* YOUR OBJECTIVE: A word-for-word copy of the data is what's wanted, with no pictures.

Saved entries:
* * * * * * *

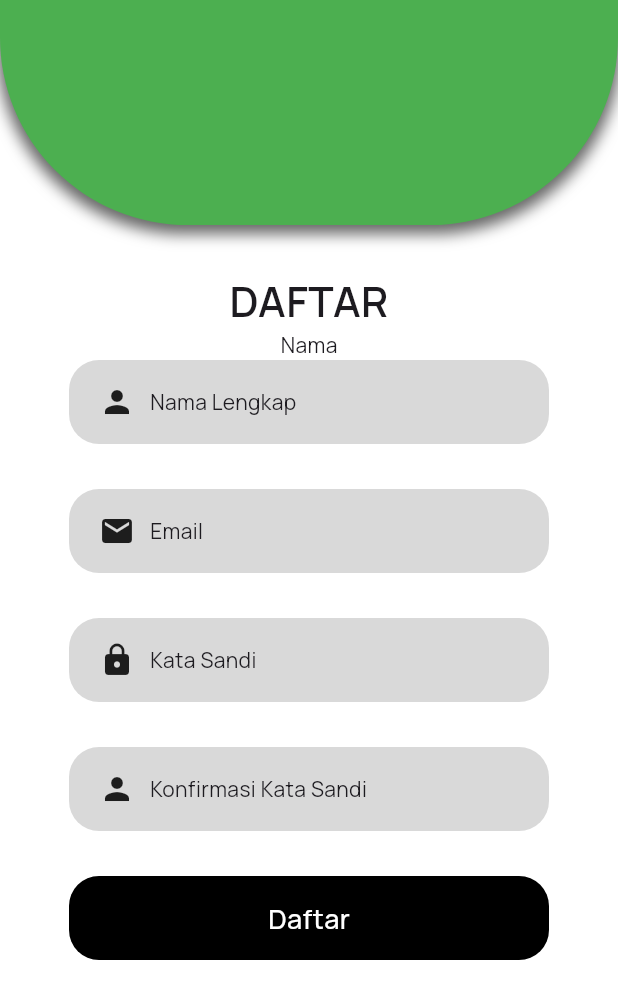
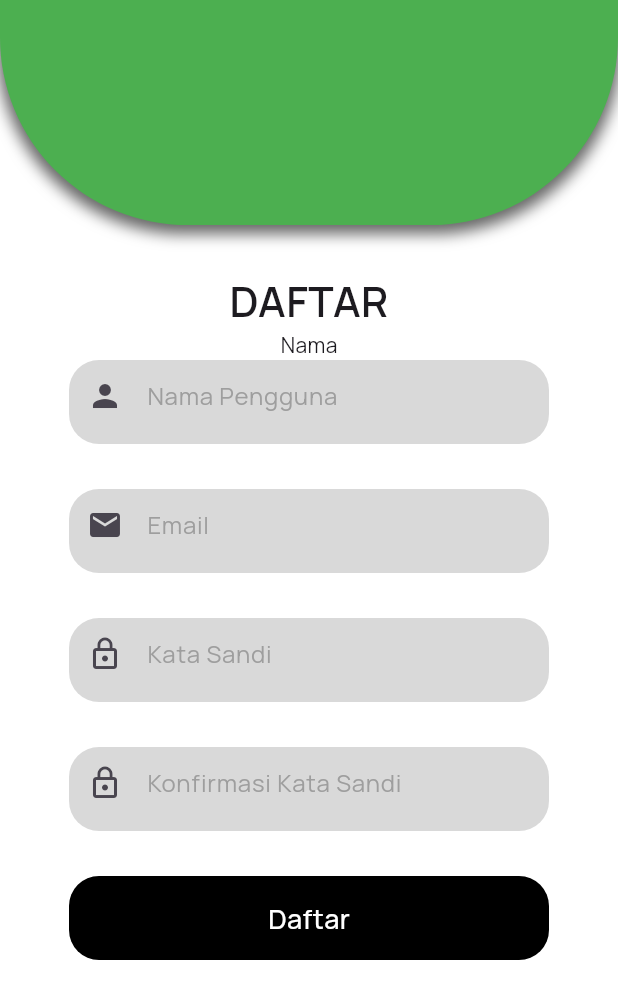
Before and after one commit to AstriaLfy/Resikin, a Flutter app: the RegisterForm screen opened directly, on a phone screen of 412 x 824 dp. Shown: the top 999 px of the screen. Run offline on Flutter 3.47's test engine with Material 3 defaults, Android fonts, the phone set to English and light mode, and no system bars; our stand-ins replace google_fonts, smooth_page_indicator.

Commit message:
TextField add

```diff
--- a/lib/page/regist_form.dart
+++ b/lib/page/regist_form.dart
@@ -6,7 +6,8 @@ class RegisterForm extends StatelessWidget {
     return Scaffold(
       backgroundColor: Colors.white,
 
-      body: Column(
+      body: SingleChildScrollView(
+        child: Column(
             children: [
               Container(
                   width: double.infinity,
@@ -44,15 +45,15 @@ class RegisterForm extends StatelessWidget {
                     color: Color(0xffd9d9d9),
                     borderRadius: BorderRadius.circular(20),
                   ),
-                  child: Row(
-                    children: [
-                      SizedBox(width: 20,),
-                      Icon(Icons.person),
-                      SizedBox(width: 10,),
-                      Text("Nama Lengkap"),
-
-                    ],
-                  )
+                  child: TextField(
+                textAlignVertical: TextAlignVertical.center,
+                decoration: InputDecoration(
+                  border: InputBorder.none,
+                  prefixIcon: Icon(Icons.person),
+                  hintText: "Nama Pengguna",
+                  hintStyle: TextStyle(color: Colors.grey),
+                ),
+              ),
               ),
               SizedBox(height: 30,),
 
@@ -63,15 +64,15 @@ class RegisterForm extends StatelessWidget {
                     color: Color(0xffd9d9d9),
                     borderRadius: BorderRadius.circular(20),
                   ),
-                  child: Row(
-                    children: [
-                      SizedBox(width: 20,),
-                      Icon(Icons.email),
-                      SizedBox(width: 10,),
-                      Text("Email"),
-
-                    ],
-                  )
+                  child: TextField(
+                textAlignVertical: TextAlignVertical.center,
+                decoration: InputDecoration(
+                  border: InputBorder.none,
+                  prefixIcon: Icon(Icons.email),
+                  hintText: "Email",
+                  hintStyle: TextStyle(color: Colors.grey),
+                ),
+              ),
               ),
               SizedBox(height: 30,),
 
@@ -82,15 +83,15 @@ class RegisterForm extends StatelessWidget {
                     color: Color(0xffd9d9d9),
                     borderRadius: BorderRadius.circular(20),
                   ),
-                  child: Row(
-                    children: [
-                      SizedBox(width: 20,),
-                      Icon(Icons.lock),
-                      SizedBox(width: 10,),
-                      Text("Kata Sandi"),
-
-                    ],
-                  )
+                  child: TextField(
+                textAlignVertical: TextAlignVertical.center,
+                decoration: InputDecoration(
+                  border: InputBorder.none,
+                  prefixIcon: Icon(Icons.lock_outline),
+                  hintText: "Kata Sandi",
+                  hintStyle: TextStyle(color: Colors.grey),
+                ),
+              ),
               ),
               SizedBox(height: 30,),
 
@@ -101,15 +102,15 @@ class RegisterForm extends StatelessWidget {
                     color: Color(0xffd9d9d9),
                     borderRadius: BorderRadius.circular(20),
                   ),
-                  child: Row(
-                    children: [
-                      SizedBox(width: 20,),
-                      Icon(Icons.person),
-                      SizedBox(width: 10,),
-                      Text("Konfirmasi Kata Sandi"),
-
-                    ],
-                  )
+                  child: TextField(
+                textAlignVertical: TextAlignVertical.center,
+                decoration: InputDecoration(
+                  border: InputBorder.none,
+                  prefixIcon: Icon(Icons.lock_outline),
+                  hintText: "Konfirmasi Kata Sandi",
+                  hintStyle: TextStyle(color: Colors.grey),
+                ),
+              ),
               ),
               SizedBox(height: 30,),
 
@@ -134,6 +135,7 @@ class RegisterForm extends StatelessWidget {
 
             ],
           ),
+      )
     );
   }
 }
```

* * * * * * *

* ANSWER TO THE EXERCISE:
Before and after one commit to AstriaLfy/Resikin, a Flutter app: the RegisterForm screen opened directly, on a phone screen of 412 x 824 dp. Shown: the top 999 px of the screen. Run offline on Flutter 3.47's test engine with Material 3 defaults, Android fonts, the phone set to English and light mode, and no system bars; our stand-ins replace google_fonts, smooth_page_indicator.

Commit message:
TextField add

```diff
--- a/lib/page/regist_form.dart
+++ b/lib/page/regist_form.dart
@@ -6,7 +6,8 @@ class RegisterForm extends StatelessWidget {
     return Scaffold(
       backgroundColor: Colors.white,
 
-      body: Column(
+      body: SingleChildScrollView(
+        child: Column(
             children: [
               Container(
                   width: double.infinity,
@@ -44,15 +45,15 @@ class RegisterForm extends StatelessWidget {
                     color: Color(0xffd9d9d9),
                     borderRadius: BorderRadius.circular(20),
                   ),
-                  child: Row(
-                    children: [
-                      SizedBox(width: 20,),
-                      Icon(Icons.person),
-                      SizedBox(width: 10,),
-                      Text("Nama Lengkap"),
-
-                    ],
-                  )
+                  child: TextField(
+                textAlignVertical: TextAlignVertical.center,
+                decoration: InputDecoration(
+                  border: InputBorder.none,
+                  prefixIcon: Icon(Icons.person),
+                  hintText: "Nama Pengguna",
+                  hintStyle: TextStyle(color: Colors.grey),
+                ),
+              ),
               ),
               SizedBox(height: 30,),
 
@@ -63,15 +64,15 @@ class RegisterForm extends StatelessWidget {
                     color: Color(0xffd9d9d9),
                     borderRadius: BorderRadius.circular(20),
                   ),
-                  child: Row(
-                    children: [
-                      SizedBox(width: 20,),
-                      Icon(Icons.email),
-                      SizedBox(width: 10,),
-                      Text("Email"),
-
-                    ],
-                  )
+                  child: TextField(
+                textAlignVertical: TextAlignVertical.center,
+                decoration: InputDecoration(
+                  border: InputBorder.none,
+                  prefixIcon: Icon(Icons.email),
+                  hintText: "Email",
+                  hintStyle: TextStyle(color: Colors.grey),
+                ),
+              ),
               ),
               SizedBox(height: 30,),
 
@@ -82,15 +83,15 @@ class RegisterForm extends StatelessWidget {
                     color: Color(0xffd9d9d9),
                     borderRadius: BorderRadius.circular(20),
                   ),
-                  child: Row(
-                    children: [
-                      SizedBox(width: 20,),
-                      Icon(Icons.lock),
-                      SizedBox(width: 10,),
-                      Text("Kata Sandi"),
-
-                    ],
-                  )
+                  child: TextField(
+                textAlignVertical: TextAlignVertical.center,
+                decoration: InputDecoration(
+                  border: InputBorder.none,
+                  prefixIcon: Icon(Icons.lock_outline),
+                  hintText: "Kata Sandi",
+                  hintStyle: TextStyle(color: Colors.grey),
+                ),
+              ),
               ),
               SizedBox(height: 30,),
 
@@ -101,15 +102,15 @@ class RegisterForm extends StatelessWidget {
                     color: Color(0xffd9d9d9),
                     borderRadius: BorderRadius.circular(20),
                   ),
-                  child: Row(
-                    children: [
-                      SizedBox(width: 20,),
-                      Icon(Icons.person),
-                      SizedBox(width: 10,),
-                      Text("Konfirmasi Kata Sandi"),
-
-                    ],
-                  )
+                  child: TextField(
+                textAlignVertical: TextAlignVertical.center,
+                decoration: InputDecoration(
+                  border: InputBorder.none,
+                  prefixIcon: Icon(Icons.lock_outline),
+                  hintText: "Konfirmasi Kata Sandi",
+                  hintStyle: TextStyle(color: Colors.grey),
+                ),
+              ),
               ),
               SizedBox(height: 30,),
 
@@ -134,6 +135,7 @@ class RegisterForm extends StatelessWidget {
 
             ],
           ),
+      )
     );
   }
 }
```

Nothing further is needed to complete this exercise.